Data records
++++++++
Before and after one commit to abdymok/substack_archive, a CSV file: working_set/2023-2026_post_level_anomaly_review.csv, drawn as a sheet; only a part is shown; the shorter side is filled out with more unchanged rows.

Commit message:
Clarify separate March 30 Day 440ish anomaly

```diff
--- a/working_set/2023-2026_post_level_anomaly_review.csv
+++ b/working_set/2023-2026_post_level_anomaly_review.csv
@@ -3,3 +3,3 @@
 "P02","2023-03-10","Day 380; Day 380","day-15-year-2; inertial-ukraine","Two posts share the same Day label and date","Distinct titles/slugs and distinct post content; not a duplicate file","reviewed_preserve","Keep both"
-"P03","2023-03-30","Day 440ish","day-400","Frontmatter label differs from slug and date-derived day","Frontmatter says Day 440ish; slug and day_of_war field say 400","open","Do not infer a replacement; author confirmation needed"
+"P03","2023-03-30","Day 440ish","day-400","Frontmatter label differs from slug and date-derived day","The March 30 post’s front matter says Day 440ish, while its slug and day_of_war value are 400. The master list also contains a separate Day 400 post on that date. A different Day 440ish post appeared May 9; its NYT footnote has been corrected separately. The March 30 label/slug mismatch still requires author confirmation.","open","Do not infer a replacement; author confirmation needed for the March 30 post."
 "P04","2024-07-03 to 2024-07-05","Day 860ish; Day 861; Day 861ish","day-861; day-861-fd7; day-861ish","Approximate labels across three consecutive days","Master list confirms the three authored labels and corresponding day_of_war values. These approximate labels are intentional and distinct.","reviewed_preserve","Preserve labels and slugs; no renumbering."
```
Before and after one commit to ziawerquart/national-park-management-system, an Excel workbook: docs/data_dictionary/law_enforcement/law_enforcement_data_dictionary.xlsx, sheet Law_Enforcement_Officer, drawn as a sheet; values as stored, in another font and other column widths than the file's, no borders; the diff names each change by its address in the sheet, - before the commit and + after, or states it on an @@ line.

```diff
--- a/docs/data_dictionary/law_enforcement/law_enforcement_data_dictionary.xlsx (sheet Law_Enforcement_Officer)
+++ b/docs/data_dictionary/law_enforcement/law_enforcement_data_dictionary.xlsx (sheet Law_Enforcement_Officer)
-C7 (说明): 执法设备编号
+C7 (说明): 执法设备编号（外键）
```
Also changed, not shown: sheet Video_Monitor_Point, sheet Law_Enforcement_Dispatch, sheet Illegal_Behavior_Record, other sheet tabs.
++++++++
# Instructions for the task
List every line above that holds the word "date".

# Reply to the exercise
 "P02","2023-03-10","Day 380; Day 380","day-15-year-2; inertial-ukraine","Two posts share the same Day label and date","Distinct titles/slugs and distinct post content; not a duplicate file","reviewed_preserve","Keep both"
-"P03","2023-03-30","Day 440ish","day-400","Frontmatter label differs from slug and date-derived day","Frontmatter says Day 440ish; slug and day_of_war field say 400","open","Do not infer a replacement; author confirmation needed"
+"P03","2023-03-30","Day 440ish","day-400","Frontmatter label differs from slug and date-derived day","The March 30 post’s front matter says Day 440ish, while its slug and day_of_war value are 400. The master list also contains a separate Day 400 post on that date. A different Day 440ish post appeared May 9; its NYT footnote has been corrected separately. The March 30 label/slug mismatch still requires author confirmation.","open","Do not infer a replacement; author confirmation needed for the March 30 post."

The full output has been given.